£260m lawsuit as Pendragon are accused of fraud over software business

Credit: Pendragon

Car dealer Pendragon is currently facing a £260m lawsuit in the High Court.

The lawsuit alleges that one of Pendragon’s subsidiaries engaged in fraud and contract breaches by directly selling new software to dealerships in Asia and the Pacific, a product that they were supposed to market through an agreement with Pinewood AP Ltd, a marketing company.

Pendragon has responded by attempting to have Pinewood AP’s claim dismissed, according to reports in The Telegraph.

In a recent court hearing, it has been reported that Pinewood AP requested information from the subsidiary to determine if there is evidence of fraud in the reseller agreements.

A decision on Pendragon’s application is expected soon.

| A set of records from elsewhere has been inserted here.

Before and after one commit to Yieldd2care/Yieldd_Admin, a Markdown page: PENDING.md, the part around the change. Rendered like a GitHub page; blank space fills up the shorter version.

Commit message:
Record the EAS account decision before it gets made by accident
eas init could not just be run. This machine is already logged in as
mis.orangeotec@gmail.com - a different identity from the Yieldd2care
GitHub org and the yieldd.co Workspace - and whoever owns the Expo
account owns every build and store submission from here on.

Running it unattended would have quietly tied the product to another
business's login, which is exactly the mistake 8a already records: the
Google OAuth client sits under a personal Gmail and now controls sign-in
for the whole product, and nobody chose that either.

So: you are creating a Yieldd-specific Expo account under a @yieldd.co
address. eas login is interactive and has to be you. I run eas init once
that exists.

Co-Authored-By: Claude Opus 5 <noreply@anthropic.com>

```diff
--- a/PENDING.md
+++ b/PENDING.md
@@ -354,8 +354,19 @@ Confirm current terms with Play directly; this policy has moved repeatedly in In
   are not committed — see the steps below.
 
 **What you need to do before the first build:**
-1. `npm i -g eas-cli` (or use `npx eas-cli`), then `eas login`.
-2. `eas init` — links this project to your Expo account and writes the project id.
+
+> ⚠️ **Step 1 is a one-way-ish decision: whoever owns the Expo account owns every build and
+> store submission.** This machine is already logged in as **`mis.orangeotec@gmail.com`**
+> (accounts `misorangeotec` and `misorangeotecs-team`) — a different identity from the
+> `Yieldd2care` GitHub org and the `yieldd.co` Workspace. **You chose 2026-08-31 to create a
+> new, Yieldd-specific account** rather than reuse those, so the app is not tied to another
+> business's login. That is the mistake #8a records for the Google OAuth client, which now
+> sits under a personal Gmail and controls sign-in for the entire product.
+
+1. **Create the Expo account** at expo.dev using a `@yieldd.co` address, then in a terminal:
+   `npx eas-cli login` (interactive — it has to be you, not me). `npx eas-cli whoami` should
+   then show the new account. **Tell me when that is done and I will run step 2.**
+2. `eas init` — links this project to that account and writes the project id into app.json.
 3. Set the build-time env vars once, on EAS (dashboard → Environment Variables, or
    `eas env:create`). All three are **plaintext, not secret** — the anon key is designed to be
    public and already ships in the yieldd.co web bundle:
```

Just last week, the Nottingham-based car dealership agreed to sell its UK motor division to the US-based Lithia group for £280m.

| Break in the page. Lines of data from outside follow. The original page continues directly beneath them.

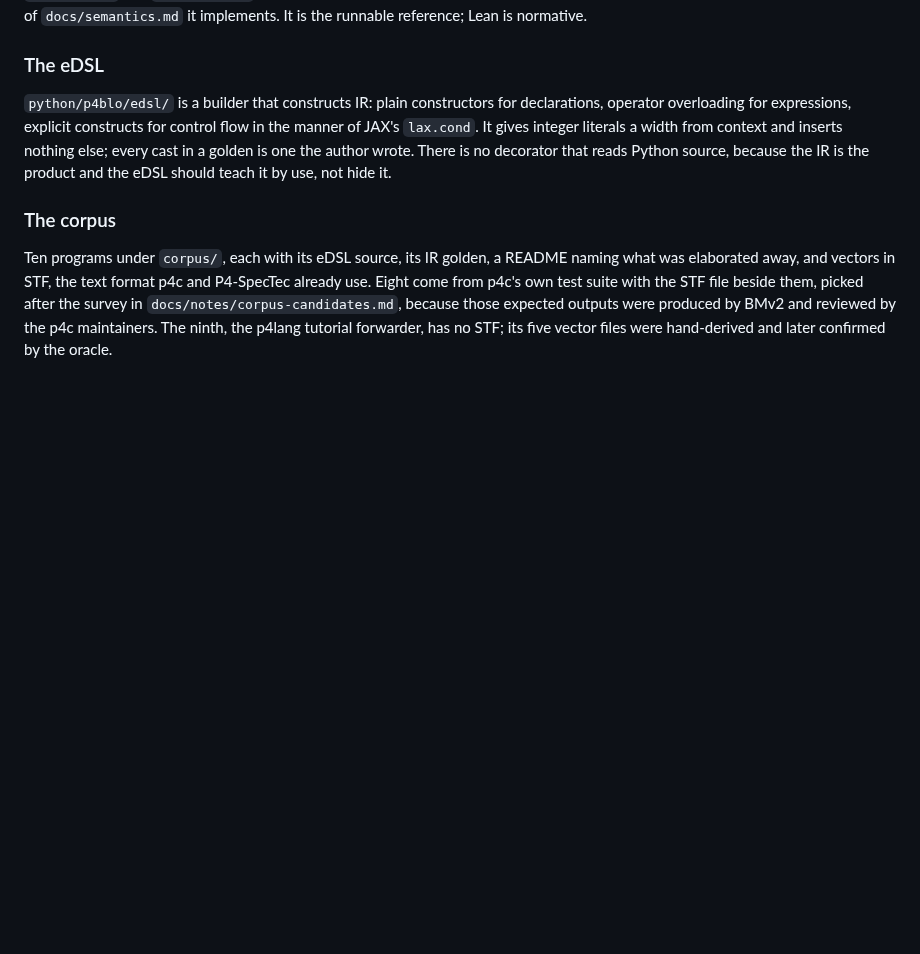
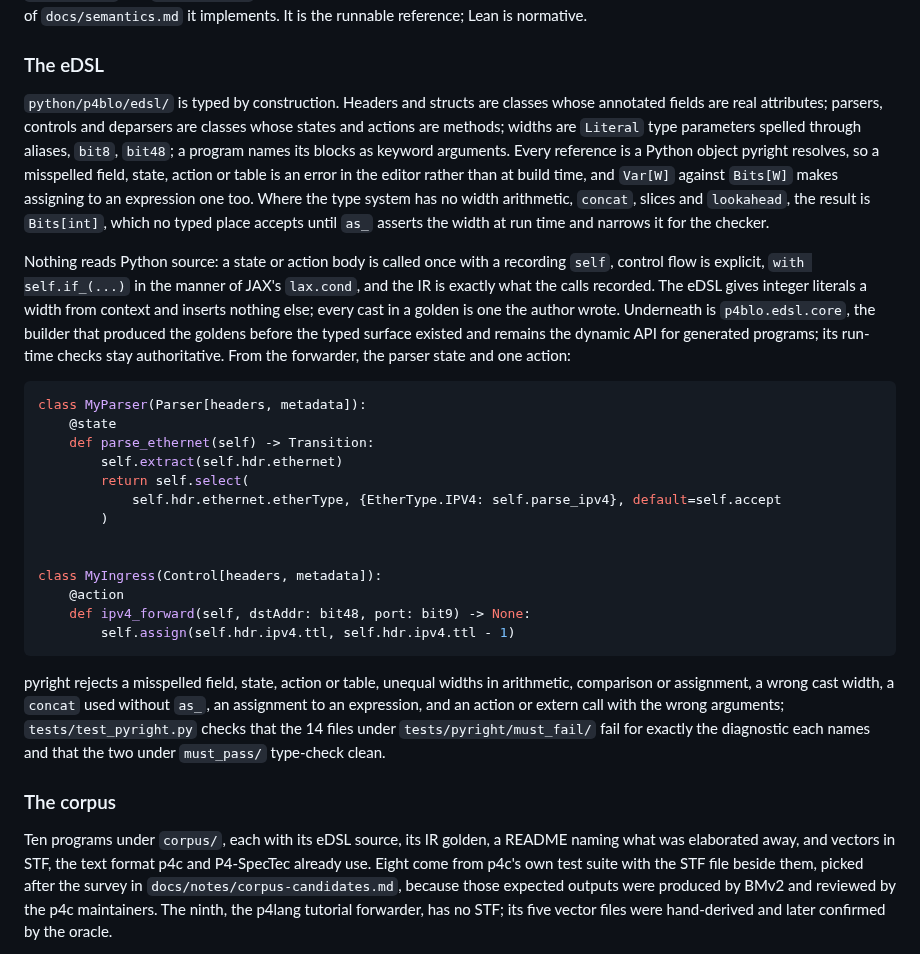
Before and after one commit to qobilidop/p4blo, a Markdown page: docs/writeup.md, the part around the change. Rendered like a GitHub page; blank space fills up the shorter version.

Commit message:
Rewrite the write-up's eDSL subsection for v2
Two paragraphs on the typed surface and the builder beneath it, the
forwarder's parser state and one action as the sample, and one
sentence on what pyright catches, with the fixture counts taken from
tests/pyright/. The snippet is laid out as ruff formats it, because
ruff formats Python fences in Markdown and the format gate fails
otherwise. Nothing else in the write-up changes.

Co-Authored-By: Claude Fable 5.1 <noreply@anthropic.com>

````diff
--- a/docs/writeup.md
+++ b/docs/writeup.md
@@ -155,13 +155,51 @@ runnable reference; Lean is normative.
 
 ### The eDSL
 
-`python/p4blo/edsl/` is a builder that constructs IR: plain constructors
-for declarations, operator overloading for expressions, explicit
-constructs for control flow in the manner of JAX's `lax.cond`. It gives
-integer literals a width from context and inserts nothing else; every
-cast in a golden is one the author wrote. There is no decorator that
-reads Python source, because the IR is the product and the eDSL should
-teach it by use, not hide it.
+`python/p4blo/edsl/` is typed by construction. Headers and structs are
+classes whose annotated fields are real attributes; parsers, controls
+and deparsers are classes whose states and actions are methods; widths
+are `Literal` type parameters spelled through aliases, `bit8`, `bit48`;
+a program names its blocks as keyword arguments. Every reference is a
+Python object pyright resolves, so a misspelled field, state, action or
+table is an error in the editor rather than at build time, and `Var[W]`
+against `Bits[W]` makes assigning to an expression one too. Where the
+type system has no width arithmetic, `concat`, slices and `lookahead`,
+the result is `Bits[int]`, which no typed place accepts until `as_`
+asserts the width at run time and narrows it for the checker.
+
+Nothing reads Python source: a state or action body is called once with
+a recording `self`, control flow is explicit, `with self.if_(...)` in
+the manner of JAX's `lax.cond`, and the IR is exactly what the calls
+recorded. The eDSL gives integer literals a width from context and
+inserts nothing else; every cast in a golden is one the author wrote.
+Underneath is `p4blo.edsl.core`, the builder that produced the goldens
+before the typed surface existed and remains the dynamic API for
+generated programs; its run-time checks stay authoritative. From the
+forwarder, the parser state and one action:
+
+```python
+class MyParser(Parser[headers, metadata]):
+    @state
+    def parse_ethernet(self) -> Transition:
+        self.extract(self.hdr.ethernet)
+        return self.select(
+            self.hdr.ethernet.etherType, {EtherType.IPV4: self.parse_ipv4}, default=self.accept
+        )
+
+
+class MyIngress(Control[headers, metadata]):
+    @action
+    def ipv4_forward(self, dstAddr: bit48, port: bit9) -> None:
+        self.assign(self.hdr.ipv4.ttl, self.hdr.ipv4.ttl - 1)
+```
+
+pyright rejects a misspelled field, state, action or table, unequal
+widths in arithmetic, comparison or assignment, a wrong cast width, a
+`concat` used without `as_`, an assignment to an expression, and an
+action or extern call with the wrong arguments; `tests/test_pyright.py`
+checks that the 14 files under `tests/pyright/must_fail/` fail for
+exactly the diagnostic each names and that the two under `must_pass/`
+type-check clean.
 
 ### The corpus
 
````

However, this deal faced opposition when Pendragon’s largest shareholder, Hedin, attempted a takeover bid just two days later, which was ultimately rejected.

Pinewood AP claims they were hired by Pendragon to sell the software abroad.

Consequently, they entered into agreements with dealerships and clients, having 631 user accounts across Asia, including high-profile brands such as Porsche, Jaguar, and Audi in Japan

Pinewood AP alleges that Pendragon’s subsidiary failed to make these changes, requested confidential client information, and sold the software directly to Asian customers. Pinewood argues this constitutes “fraud or fraudulent misrepresentation.”

Pendragon, now called Pinewood Technologies, will stay as a listed company, but it will only work on its Pinewood software, which will be used in Lithia’s 50 UK sites.

Company founder, David Neilsen said: “As a start-up, we poured significant time, money, and expertise into the contract, operating under the belief we had a partnership with Pinewood UK (the subsidiary) and Pendragon. In the process, we recruited over 40 people to service the seven countries where we had contracts. Yet, due to the conduct of Pinewood UK, we could not fulfil those contracts, were forced into making most employees redundant and suffered significant damage to our business.

“Our disappointment cannot be understated or ignored. Our leadership and investors are resolute that we cannot and will not stand idly by and let Pinewood UK see this as an acceptable or professional way of working.”